Required action: Could you restate the data below word for word, without its pictures?

=== Section Start ===

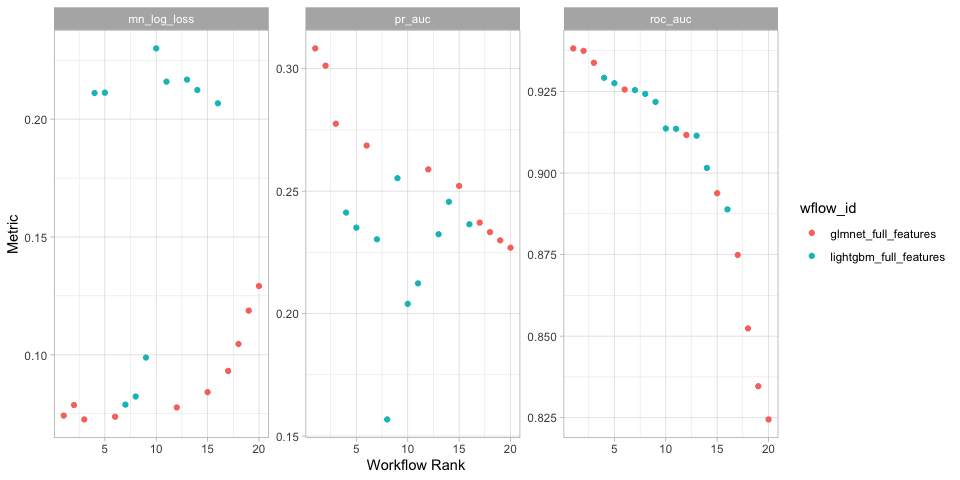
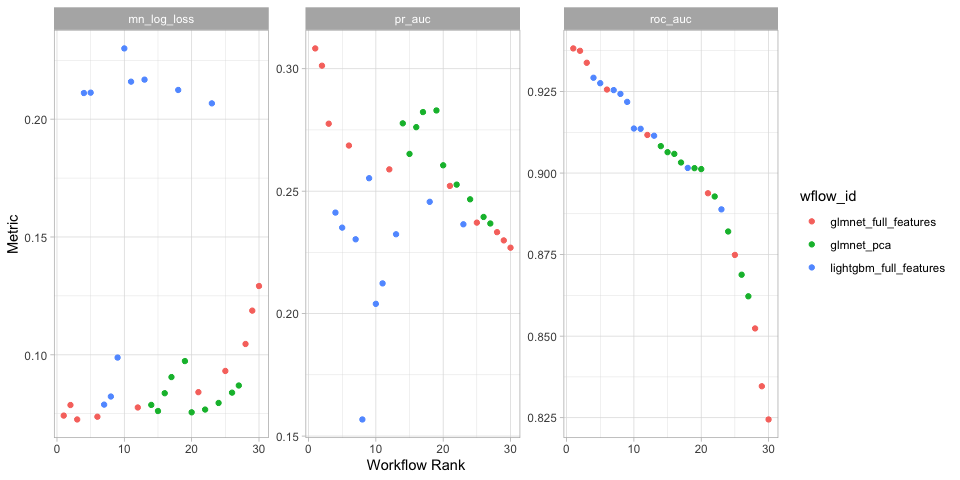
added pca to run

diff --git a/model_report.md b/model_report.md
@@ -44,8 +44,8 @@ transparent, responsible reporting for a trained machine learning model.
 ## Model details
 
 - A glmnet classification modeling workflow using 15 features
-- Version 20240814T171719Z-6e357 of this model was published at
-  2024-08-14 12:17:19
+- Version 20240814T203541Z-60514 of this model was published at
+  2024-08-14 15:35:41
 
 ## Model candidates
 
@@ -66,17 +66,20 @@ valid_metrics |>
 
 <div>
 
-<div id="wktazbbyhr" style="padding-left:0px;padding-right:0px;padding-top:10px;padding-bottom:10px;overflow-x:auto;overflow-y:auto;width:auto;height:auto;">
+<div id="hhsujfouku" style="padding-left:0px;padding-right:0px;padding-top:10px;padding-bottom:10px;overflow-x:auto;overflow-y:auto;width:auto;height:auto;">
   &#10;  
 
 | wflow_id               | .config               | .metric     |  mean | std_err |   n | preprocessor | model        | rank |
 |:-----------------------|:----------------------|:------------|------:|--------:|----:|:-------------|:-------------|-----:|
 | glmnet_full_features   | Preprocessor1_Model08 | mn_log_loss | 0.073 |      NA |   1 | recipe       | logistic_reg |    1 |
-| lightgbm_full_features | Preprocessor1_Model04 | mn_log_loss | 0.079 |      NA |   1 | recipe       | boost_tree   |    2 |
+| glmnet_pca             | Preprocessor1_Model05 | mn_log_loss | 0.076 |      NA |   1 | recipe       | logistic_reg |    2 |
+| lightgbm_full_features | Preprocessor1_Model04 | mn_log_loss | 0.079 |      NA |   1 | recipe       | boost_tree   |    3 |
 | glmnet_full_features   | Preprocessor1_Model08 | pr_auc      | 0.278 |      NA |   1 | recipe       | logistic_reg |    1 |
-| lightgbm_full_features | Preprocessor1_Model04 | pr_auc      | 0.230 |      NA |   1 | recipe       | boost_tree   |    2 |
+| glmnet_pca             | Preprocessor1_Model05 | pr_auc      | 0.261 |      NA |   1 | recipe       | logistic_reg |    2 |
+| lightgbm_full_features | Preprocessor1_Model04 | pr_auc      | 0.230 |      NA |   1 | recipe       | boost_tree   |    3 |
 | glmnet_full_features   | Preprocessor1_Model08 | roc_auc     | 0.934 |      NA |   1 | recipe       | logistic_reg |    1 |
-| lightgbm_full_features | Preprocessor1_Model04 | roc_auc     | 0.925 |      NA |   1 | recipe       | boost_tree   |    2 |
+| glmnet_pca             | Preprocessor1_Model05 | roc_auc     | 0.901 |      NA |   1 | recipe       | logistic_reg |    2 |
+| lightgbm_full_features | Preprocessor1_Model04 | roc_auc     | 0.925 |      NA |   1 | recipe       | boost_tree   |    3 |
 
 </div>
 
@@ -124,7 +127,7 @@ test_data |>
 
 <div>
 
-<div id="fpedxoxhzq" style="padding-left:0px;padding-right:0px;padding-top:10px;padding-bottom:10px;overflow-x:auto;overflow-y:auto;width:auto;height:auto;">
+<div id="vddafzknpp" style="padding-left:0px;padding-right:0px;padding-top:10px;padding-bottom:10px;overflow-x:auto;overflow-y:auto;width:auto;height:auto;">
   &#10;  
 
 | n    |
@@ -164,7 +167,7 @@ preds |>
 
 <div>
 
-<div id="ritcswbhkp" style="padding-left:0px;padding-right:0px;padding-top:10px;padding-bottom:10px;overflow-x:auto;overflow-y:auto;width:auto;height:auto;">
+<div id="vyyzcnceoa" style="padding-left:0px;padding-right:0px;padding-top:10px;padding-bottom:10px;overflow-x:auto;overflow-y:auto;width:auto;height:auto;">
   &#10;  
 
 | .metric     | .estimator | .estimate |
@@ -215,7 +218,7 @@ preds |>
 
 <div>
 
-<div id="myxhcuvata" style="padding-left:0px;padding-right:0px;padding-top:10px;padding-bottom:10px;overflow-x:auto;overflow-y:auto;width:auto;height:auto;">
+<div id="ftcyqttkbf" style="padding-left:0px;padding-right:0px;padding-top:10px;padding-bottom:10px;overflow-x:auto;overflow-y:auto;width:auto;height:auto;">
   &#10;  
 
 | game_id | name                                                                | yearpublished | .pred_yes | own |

=== Section End ===

Task answer:
added pca to run

diff --git a/model_report.md b/model_report.md
@@ -44,8 +44,8 @@ transparent, responsible reporting for a trained machine learning model.
 ## Model details
 
 - A glmnet classification modeling workflow using 15 features
-- Version 20240814T171719Z-6e357 of this model was published at
-  2024-08-14 12:17:19
+- Version 20240814T203541Z-60514 of this model was published at
+  2024-08-14 15:35:41
 
 ## Model candidates
 
@@ -66,17 +66,20 @@ valid_metrics |>
 
 <div>
 
-<div id="wktazbbyhr" style="padding-left:0px;padding-right:0px;padding-top:10px;padding-bottom:10px;overflow-x:auto;overflow-y:auto;width:auto;height:auto;">
+<div id="hhsujfouku" style="padding-left:0px;padding-right:0px;padding-top:10px;padding-bottom:10px;overflow-x:auto;overflow-y:auto;width:auto;height:auto;">
   &#10;  
 
 | wflow_id               | .config               | .metric     |  mean | std_err |   n | preprocessor | model        | rank |
 |:-----------------------|:----------------------|:------------|------:|--------:|----:|:-------------|:-------------|-----:|
 | glmnet_full_features   | Preprocessor1_Model08 | mn_log_loss | 0.073 |      NA |   1 | recipe       | logistic_reg |    1 |
-| lightgbm_full_features | Preprocessor1_Model04 | mn_log_loss | 0.079 |      NA |   1 | recipe       | boost_tree   |    2 |
+| glmnet_pca             | Preprocessor1_Model05 | mn_log_loss | 0.076 |      NA |   1 | recipe       | logistic_reg |    2 |
+| lightgbm_full_features | Preprocessor1_Model04 | mn_log_loss | 0.079 |      NA |   1 | recipe       | boost_tree   |    3 |
 | glmnet_full_features   | Preprocessor1_Model08 | pr_auc      | 0.278 |      NA |   1 | recipe       | logistic_reg |    1 |
-| lightgbm_full_features | Preprocessor1_Model04 | pr_auc      | 0.230 |      NA |   1 | recipe       | boost_tree   |    2 |
+| glmnet_pca             | Preprocessor1_Model05 | pr_auc      | 0.261 |      NA |   1 | recipe       | logistic_reg |    2 |
+| lightgbm_full_features | Preprocessor1_Model04 | pr_auc      | 0.230 |      NA |   1 | recipe       | boost_tree   |    3 |
 | glmnet_full_features   | Preprocessor1_Model08 | roc_auc     | 0.934 |      NA |   1 | recipe       | logistic_reg |    1 |
-| lightgbm_full_features | Preprocessor1_Model04 | roc_auc     | 0.925 |      NA |   1 | recipe       | boost_tree   |    2 |
+| glmnet_pca             | Preprocessor1_Model05 | roc_auc     | 0.901 |      NA |   1 | recipe       | logistic_reg |    2 |
+| lightgbm_full_features | Preprocessor1_Model04 | roc_auc     | 0.925 |      NA |   1 | recipe       | boost_tree   |    3 |
 
 </div>
 
@@ -124,7 +127,7 @@ test_data |>
 
 <div>
 
-<div id="fpedxoxhzq" style="padding-left:0px;padding-right:0px;padding-top:10px;padding-bottom:10px;overflow-x:auto;overflow-y:auto;width:auto;height:auto;">
+<div id="vddafzknpp" style="padding-left:0px;padding-right:0px;padding-top:10px;padding-bottom:10px;overflow-x:auto;overflow-y:auto;width:auto;height:auto;">
   &#10;  
 
 | n    |
@@ -164,7 +167,7 @@ preds |>
 
 <div>
 
-<div id="ritcswbhkp" style="padding-left:0px;padding-right:0px;padding-top:10px;padding-bottom:10px;overflow-x:auto;overflow-y:auto;width:auto;height:auto;">
+<div id="vyyzcnceoa" style="padding-left:0px;padding-right:0px;padding-top:10px;padding-bottom:10px;overflow-x:auto;overflow-y:auto;width:auto;height:auto;">
   &#10;  
 
 | .metric     | .estimator | .estimate |
@@ -215,7 +218,7 @@ preds |>
 
 <div>
 
-<div id="myxhcuvata" style="padding-left:0px;padding-right:0px;padding-top:10px;padding-bottom:10px;overflow-x:auto;overflow-y:auto;width:auto;height:auto;">
+<div id="ftcyqttkbf" style="padding-left:0px;padding-right:0px;padding-top:10px;padding-bottom:10px;overflow-x:auto;overflow-y:auto;width:auto;height:auto;">
   &#10;  
 
 | game_id | name                                                                | yearpublished | .pred_yes | own |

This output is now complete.